Smith, Mathew Wayne
Languages: English
Types: Doctoral thesis
Subjects:
Phage display, a powerful polypeptide display technology, affords the rapid identification of peptides and proteins that interact with a target of interest The aims of the project were the phage display identification of peptides that interact with a druggable target in a brain disorder (glioblastoma multiforme) and the identification of peptides that serve as targeting vectors for brain delivery. Validation studies were undertaken to qualify the use of a cyclic 7-mer peptide phage library against targets including streptavidin and paracetamol chosen as examples of a large complex and small simple molecule, respectively. With the aim of identifying peptide phages that bind to the luminal surface of brain micro vasculature, a primary in-vitro porcine model of the blood-brain barrier (BBB) comprising primary brain capillary endothelial cells was established and characterised. An in-vivo phage display was undertaken in the rat with the aim of identifying peptide sequences that mediated translocation across the BBB into brain grey matter. A 7-mer cyclic peptide was identified with sequence AC-SYTSSTM-CGGGS that enhanced the uptake of phages into brain grey matter by 4-fold compared to control wild-type phages. This peptide may serve as a novel targeting vector for the delivery of a therapeutic cargo to the brain. Caveolin-1 was identified as a potential new therapeutic target in in-vitro models of grade IV astrocytomas (glioblastoma multiforme), with siRNA knockdown of caveolin-1 associated with reduced glioma cell proliferation and invasiveness. With the caveolin-1 scaffolding domain (aa 81-101 in the caveolin-1 protein) as a target, an in-vitro peptide phage selection was undertaken and identified a series of peptides that bind the scaffolding domain with high affinity. These peptides will serve as a template for the development of low molecular weight peptidomimetics that inhibit caveolin-1 function. In conclusion, the studies in this thesis have demonstrated the utility of phage display in experimental therapeutics of brain disorders.
  • The results below are discovered through our pilot algorithms. Let us know how we are doing!

    • Chapter 1 Phage display and experim ental brain therapeutics ___ 1 1.1 CNSdisorders------------------------------------------------------------------------------ 2 12 Astrocytomas-------------------------------------------------------------------------------3 13 TheBlood-Brain barrier_______________________________________ 6 1.4 Caveolaeand caveolin________________________________________ 7 1.5 Polypeptide display systems___________________________ .________ 9 1.5.1 Phage Display__________________________________________ 10 1.6 Phage Biology---------------------------------------------------------------------------- 11 1.6.1 Phage Structure------------------------------------------------------------------- 11 1.6.2 Phage Genome..................... 14 1.7 Phage Lifetyde--------------------------- 16 1.7.1 Infection.......................................... 16 1.7.3 Assembly______________________________________________19

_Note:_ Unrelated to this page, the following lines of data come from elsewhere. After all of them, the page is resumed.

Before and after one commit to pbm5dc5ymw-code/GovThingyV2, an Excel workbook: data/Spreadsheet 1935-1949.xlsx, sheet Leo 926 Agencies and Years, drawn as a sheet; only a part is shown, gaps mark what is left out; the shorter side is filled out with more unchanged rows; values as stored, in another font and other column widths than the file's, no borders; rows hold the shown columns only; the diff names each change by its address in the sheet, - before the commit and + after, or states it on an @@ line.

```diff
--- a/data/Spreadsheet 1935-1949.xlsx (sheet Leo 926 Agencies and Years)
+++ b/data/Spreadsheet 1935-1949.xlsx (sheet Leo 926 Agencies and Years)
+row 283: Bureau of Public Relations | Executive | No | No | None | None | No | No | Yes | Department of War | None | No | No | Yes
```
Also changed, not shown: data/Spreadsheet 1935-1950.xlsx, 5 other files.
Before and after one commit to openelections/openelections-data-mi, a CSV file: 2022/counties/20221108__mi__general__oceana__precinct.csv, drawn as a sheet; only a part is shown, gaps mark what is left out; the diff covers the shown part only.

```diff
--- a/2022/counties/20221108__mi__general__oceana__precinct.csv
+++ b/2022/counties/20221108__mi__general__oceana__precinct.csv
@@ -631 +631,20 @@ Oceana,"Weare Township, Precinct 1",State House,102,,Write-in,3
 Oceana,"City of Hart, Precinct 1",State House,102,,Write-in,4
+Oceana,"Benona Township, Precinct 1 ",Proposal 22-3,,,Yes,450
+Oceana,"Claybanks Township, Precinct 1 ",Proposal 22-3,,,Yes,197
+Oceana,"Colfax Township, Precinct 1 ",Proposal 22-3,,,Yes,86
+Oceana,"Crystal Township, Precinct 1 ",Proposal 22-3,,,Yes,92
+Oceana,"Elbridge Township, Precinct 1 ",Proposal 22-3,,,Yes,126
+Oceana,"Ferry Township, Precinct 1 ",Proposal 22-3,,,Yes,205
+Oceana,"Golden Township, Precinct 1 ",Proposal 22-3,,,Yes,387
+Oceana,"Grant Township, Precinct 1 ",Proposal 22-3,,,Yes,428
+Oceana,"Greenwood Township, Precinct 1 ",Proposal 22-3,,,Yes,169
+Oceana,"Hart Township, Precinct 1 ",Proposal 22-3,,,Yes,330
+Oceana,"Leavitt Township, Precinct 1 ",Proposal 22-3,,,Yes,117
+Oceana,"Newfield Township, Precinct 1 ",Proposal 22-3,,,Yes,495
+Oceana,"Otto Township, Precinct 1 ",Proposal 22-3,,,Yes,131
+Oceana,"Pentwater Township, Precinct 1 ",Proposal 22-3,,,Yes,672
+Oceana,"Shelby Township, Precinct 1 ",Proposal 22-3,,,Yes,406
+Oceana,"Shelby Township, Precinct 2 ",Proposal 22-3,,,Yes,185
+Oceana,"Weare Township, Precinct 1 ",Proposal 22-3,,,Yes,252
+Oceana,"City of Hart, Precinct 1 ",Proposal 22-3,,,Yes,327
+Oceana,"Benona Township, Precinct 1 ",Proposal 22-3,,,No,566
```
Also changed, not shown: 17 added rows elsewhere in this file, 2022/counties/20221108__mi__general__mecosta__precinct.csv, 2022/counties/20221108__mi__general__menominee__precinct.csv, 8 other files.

    • 1.8 Coatproteins usedfo r display__________________________________ 21 1.8.1 p ill and pVIII display ................................... 22
    • 1.9 Wild-typephage vectorM13KE -------------- 24
    • 1.10 Applications o fphage display._________________________________25 1.10.1 Applications of phage display in disease therapeutics----------------- 26 1.10.2 Applications of phage display in drug delivery-------------------------- 28 1.10.3 Phage therapy---------------- 32
    • 1.11 Scopeo fthesis____________________________________________ 35
    • Chapter 2 Phage display method developm ent -------------------------49 2.1 Introduction_________ ._____________________________________ 50 2.1.1 General principles of phage display panning studies-------------------- 50 2.1.2 Affinity selection-------------------- 52 2.1.3 Target presentation______________________________________53 2.13.1 Elution____________________________________________________55 2.1.4 Technology validation------------- 56 2.1.4.1 Streptavidin_______________________________________________ 56 2.1.42 4-AAP____________________________________________________ 57 2.1.5 Objectives..................... 59 22 Materials & Methods - Phage Display------------------- 60 2.2.1 Materials........................ 60 2.2.2 Phage library__________________________________________60 2.2.3 Phage display media and solutions---------------------------------- ------ 61 2.2.4 Maintenance of the bacterial host used for phage propagation..........62 2.2.5 Phage amplification and purification--------------------------------------- 62 2.2.6 Phage plaque formation assay......................... 63 2.2.7 Gene sequencing ........................................................................... 64 2.2.7.1 Phage plaque amplification and DNA extraction ........................... 64 22.72 PCR_______________________________________________ 65 2.2.8 Statistical analysis............................................. 66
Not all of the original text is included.